Arguably the most controversial aspect of Ryan's plan revolves around Medicare. Ryan's approach has been described as “cutting” or “reforming” the program, which is necessary but inaccurate in this case. Ryan's plan would abolish Medicare entirely. Ryan wants to essentially privatize Medicare by implementing a voucher system that can be used to purchase plans through private insurance companies. But the CBO projects that in 20 years, the vouchers would roughly cover only about a third of the average insurance policy, leaving older people on fixed incomes screwed. Most cowardly is the fact that Ryan refuses to touch Medicare for the Baby Boomers, a transparent recognition that older people vote and would exact their revenge on his party. So instead he places the burden on young people who either have a tendency not to vote, or on those too young to vote at all. Ryan can read the polls that show two thirds of Americans completely oppose cutting Medicare, much less destroying it. Add to that another provision in the plan that calls for the repeal of Obama's health care reform law, stripping tens of millions of people of health care access without any type of replacement plan.
As for the “seriousness” of the Ryan plan; one Republican strategist I talked to last week literally laughed out loud at the proposal's absurd claim that in a few short years its implementation would lower unemployment to below 3 percent. Ryan got this figure from an analysis by the right-wing Heritage Foundation, which admitted a few days after the proposal's release that their numbers were inaccurate.

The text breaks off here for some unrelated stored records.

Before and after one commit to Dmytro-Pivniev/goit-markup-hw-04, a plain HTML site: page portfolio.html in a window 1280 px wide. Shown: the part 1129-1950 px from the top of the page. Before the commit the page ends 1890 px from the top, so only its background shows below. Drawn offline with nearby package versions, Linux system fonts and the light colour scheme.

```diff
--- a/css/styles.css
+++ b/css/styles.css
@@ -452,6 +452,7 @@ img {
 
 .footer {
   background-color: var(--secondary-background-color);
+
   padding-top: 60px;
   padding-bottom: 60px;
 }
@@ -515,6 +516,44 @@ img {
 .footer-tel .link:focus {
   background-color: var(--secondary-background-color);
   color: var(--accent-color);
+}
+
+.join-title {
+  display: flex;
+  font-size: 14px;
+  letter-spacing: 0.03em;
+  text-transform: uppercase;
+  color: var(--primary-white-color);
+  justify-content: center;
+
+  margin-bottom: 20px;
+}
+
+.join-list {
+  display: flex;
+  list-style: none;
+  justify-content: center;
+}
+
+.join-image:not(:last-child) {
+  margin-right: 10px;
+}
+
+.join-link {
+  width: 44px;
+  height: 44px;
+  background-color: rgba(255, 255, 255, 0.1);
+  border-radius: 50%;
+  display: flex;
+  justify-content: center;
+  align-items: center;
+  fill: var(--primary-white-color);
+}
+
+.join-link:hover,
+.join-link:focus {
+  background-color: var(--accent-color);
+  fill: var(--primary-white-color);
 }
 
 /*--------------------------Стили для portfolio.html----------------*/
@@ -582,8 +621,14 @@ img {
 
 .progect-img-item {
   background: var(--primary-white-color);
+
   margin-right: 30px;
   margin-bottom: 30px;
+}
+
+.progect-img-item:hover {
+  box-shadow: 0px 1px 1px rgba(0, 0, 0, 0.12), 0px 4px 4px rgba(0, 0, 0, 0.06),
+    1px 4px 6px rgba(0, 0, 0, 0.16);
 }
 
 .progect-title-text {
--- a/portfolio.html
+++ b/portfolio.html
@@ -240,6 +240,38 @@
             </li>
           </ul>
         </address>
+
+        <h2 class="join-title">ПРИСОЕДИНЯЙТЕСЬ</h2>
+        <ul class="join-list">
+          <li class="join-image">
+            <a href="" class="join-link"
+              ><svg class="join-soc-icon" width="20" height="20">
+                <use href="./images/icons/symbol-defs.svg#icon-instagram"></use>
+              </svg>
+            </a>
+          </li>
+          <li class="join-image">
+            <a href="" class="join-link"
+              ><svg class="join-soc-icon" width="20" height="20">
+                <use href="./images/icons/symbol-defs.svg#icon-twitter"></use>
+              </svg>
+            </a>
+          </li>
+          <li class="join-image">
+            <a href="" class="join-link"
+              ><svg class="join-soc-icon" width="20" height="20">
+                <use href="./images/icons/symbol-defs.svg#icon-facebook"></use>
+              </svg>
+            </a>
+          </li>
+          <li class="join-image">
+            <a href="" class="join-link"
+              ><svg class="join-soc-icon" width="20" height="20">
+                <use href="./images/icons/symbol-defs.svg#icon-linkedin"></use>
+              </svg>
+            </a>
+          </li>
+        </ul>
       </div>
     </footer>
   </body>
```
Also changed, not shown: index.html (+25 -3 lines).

And in perhaps the greatest display of the GOP's delusional thinking, the Ryan Budget would bring the percentage of government spending in a couple of decades down almost as low as it was in the 1920s.
Overall, the Republican vision is completely backwards: It devastates investment in younger generations with massive cuts to Pell Grants and education, and asks better-off seniors, the very wealthy and corporations to sacrifice nothing.
The GOP's priorities are clear.